§ **EXERCISE DETAILS**
Give back every record that follows, exactly as written.
* * *
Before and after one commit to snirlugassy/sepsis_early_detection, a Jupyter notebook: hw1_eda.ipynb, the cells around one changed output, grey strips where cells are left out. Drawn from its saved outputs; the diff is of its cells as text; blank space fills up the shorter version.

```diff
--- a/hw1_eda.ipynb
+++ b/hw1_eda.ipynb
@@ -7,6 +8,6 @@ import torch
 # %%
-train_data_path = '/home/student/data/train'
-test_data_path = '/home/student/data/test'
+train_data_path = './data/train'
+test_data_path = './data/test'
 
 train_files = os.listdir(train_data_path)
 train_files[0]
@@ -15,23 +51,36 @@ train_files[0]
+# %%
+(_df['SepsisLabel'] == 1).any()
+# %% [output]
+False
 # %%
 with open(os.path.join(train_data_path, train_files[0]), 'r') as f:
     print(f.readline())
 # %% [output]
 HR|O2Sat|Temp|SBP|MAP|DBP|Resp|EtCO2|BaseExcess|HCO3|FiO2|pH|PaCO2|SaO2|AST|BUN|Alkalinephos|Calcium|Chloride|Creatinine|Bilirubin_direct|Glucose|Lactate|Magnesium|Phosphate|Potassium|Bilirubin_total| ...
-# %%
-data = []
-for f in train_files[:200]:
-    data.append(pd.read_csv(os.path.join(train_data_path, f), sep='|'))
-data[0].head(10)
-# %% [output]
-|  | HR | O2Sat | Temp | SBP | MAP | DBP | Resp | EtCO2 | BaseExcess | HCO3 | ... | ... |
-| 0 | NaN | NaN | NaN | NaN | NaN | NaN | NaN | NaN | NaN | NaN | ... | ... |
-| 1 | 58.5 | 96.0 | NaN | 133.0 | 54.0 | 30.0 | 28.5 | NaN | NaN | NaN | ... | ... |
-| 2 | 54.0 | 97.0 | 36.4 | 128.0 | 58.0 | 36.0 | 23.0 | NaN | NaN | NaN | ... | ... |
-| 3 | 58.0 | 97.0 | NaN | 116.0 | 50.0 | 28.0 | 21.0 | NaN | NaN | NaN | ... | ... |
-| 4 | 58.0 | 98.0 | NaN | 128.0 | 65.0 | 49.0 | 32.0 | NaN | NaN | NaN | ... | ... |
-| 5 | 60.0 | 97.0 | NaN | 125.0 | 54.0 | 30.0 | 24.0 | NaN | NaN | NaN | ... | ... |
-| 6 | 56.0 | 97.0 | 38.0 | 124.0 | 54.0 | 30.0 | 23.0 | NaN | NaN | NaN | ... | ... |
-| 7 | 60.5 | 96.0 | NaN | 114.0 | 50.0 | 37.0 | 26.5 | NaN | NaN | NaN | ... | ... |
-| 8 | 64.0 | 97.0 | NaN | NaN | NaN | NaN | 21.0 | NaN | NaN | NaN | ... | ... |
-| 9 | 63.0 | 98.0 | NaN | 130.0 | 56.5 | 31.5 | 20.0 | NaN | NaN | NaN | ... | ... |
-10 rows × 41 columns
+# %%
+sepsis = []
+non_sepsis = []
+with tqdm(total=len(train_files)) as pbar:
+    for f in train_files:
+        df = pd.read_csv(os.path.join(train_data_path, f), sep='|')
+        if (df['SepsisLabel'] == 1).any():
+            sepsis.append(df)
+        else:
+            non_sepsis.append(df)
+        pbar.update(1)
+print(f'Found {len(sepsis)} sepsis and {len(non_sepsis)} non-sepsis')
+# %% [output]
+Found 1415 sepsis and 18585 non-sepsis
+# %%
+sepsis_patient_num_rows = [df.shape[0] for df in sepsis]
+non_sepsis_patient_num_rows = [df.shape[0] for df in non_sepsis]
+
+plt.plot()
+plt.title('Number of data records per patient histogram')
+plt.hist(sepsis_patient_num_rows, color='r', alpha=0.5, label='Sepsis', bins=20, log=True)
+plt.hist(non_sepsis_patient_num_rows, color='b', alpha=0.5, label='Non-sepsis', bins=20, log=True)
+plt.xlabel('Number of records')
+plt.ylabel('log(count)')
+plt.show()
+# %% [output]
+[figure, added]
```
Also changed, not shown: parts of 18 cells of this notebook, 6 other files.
* * *
§ **TASK RESPONSE**
Before and after one commit to snirlugassy/sepsis_early_detection, a Jupyter notebook: hw1_eda.ipynb, the cells around one changed output, grey strips where cells are left out. Drawn from its saved outputs; the diff is of its cells as text; blank space fills up the shorter version.

```diff
--- a/hw1_eda.ipynb
+++ b/hw1_eda.ipynb
@@ -7,6 +8,6 @@ import torch
 # %%
-train_data_path = '/home/student/data/train'
-test_data_path = '/home/student/data/test'
+train_data_path = './data/train'
+test_data_path = './data/test'
 
 train_files = os.listdir(train_data_path)
 train_files[0]
@@ -15,23 +51,36 @@ train_files[0]
+# %%
+(_df['SepsisLabel'] == 1).any()
+# %% [output]
+False
 # %%
 with open(os.path.join(train_data_path, train_files[0]), 'r') as f:
     print(f.readline())
 # %% [output]
 HR|O2Sat|Temp|SBP|MAP|DBP|Resp|EtCO2|BaseExcess|HCO3|FiO2|pH|PaCO2|SaO2|AST|BUN|Alkalinephos|Calcium|Chloride|Creatinine|Bilirubin_direct|Glucose|Lactate|Magnesium|Phosphate|Potassium|Bilirubin_total| ...
-# %%
-data = []
-for f in train_files[:200]:
-    data.append(pd.read_csv(os.path.join(train_data_path, f), sep='|'))
-data[0].head(10)
-# %% [output]
-|  | HR | O2Sat | Temp | SBP | MAP | DBP | Resp | EtCO2 | BaseExcess | HCO3 | ... | ... |
-| 0 | NaN | NaN | NaN | NaN | NaN | NaN | NaN | NaN | NaN | NaN | ... | ... |
-| 1 | 58.5 | 96.0 | NaN | 133.0 | 54.0 | 30.0 | 28.5 | NaN | NaN | NaN | ... | ... |
-| 2 | 54.0 | 97.0 | 36.4 | 128.0 | 58.0 | 36.0 | 23.0 | NaN | NaN | NaN | ... | ... |
-| 3 | 58.0 | 97.0 | NaN | 116.0 | 50.0 | 28.0 | 21.0 | NaN | NaN | NaN | ... | ... |
-| 4 | 58.0 | 98.0 | NaN | 128.0 | 65.0 | 49.0 | 32.0 | NaN | NaN | NaN | ... | ... |
-| 5 | 60.0 | 97.0 | NaN | 125.0 | 54.0 | 30.0 | 24.0 | NaN | NaN | NaN | ... | ... |
-| 6 | 56.0 | 97.0 | 38.0 | 124.0 | 54.0 | 30.0 | 23.0 | NaN | NaN | NaN | ... | ... |
-| 7 | 60.5 | 96.0 | NaN | 114.0 | 50.0 | 37.0 | 26.5 | NaN | NaN | NaN | ... | ... |
-| 8 | 64.0 | 97.0 | NaN | NaN | NaN | NaN | 21.0 | NaN | NaN | NaN | ... | ... |
-| 9 | 63.0 | 98.0 | NaN | 130.0 | 56.5 | 31.5 | 20.0 | NaN | NaN | NaN | ... | ... |
-10 rows × 41 columns
+# %%
+sepsis = []
+non_sepsis = []
+with tqdm(total=len(train_files)) as pbar:
+    for f in train_files:
+        df = pd.read_csv(os.path.join(train_data_path, f), sep='|')
+        if (df['SepsisLabel'] == 1).any():
+            sepsis.append(df)
+        else:
+            non_sepsis.append(df)
+        pbar.update(1)
+print(f'Found {len(sepsis)} sepsis and {len(non_sepsis)} non-sepsis')
+# %% [output]
+Found 1415 sepsis and 18585 non-sepsis
+# %%
+sepsis_patient_num_rows = [df.shape[0] for df in sepsis]
+non_sepsis_patient_num_rows = [df.shape[0] for df in non_sepsis]
+
+plt.plot()
+plt.title('Number of data records per patient histogram')
+plt.hist(sepsis_patient_num_rows, color='r', alpha=0.5, label='Sepsis', bins=20, log=True)
+plt.hist(non_sepsis_patient_num_rows, color='b', alpha=0.5, label='Non-sepsis', bins=20, log=True)
+plt.xlabel('Number of records')
+plt.ylabel('log(count)')
+plt.show()
+# %% [output]
+[figure, added]
```
Also changed, not shown: parts of 18 cells of this notebook, 6 other files.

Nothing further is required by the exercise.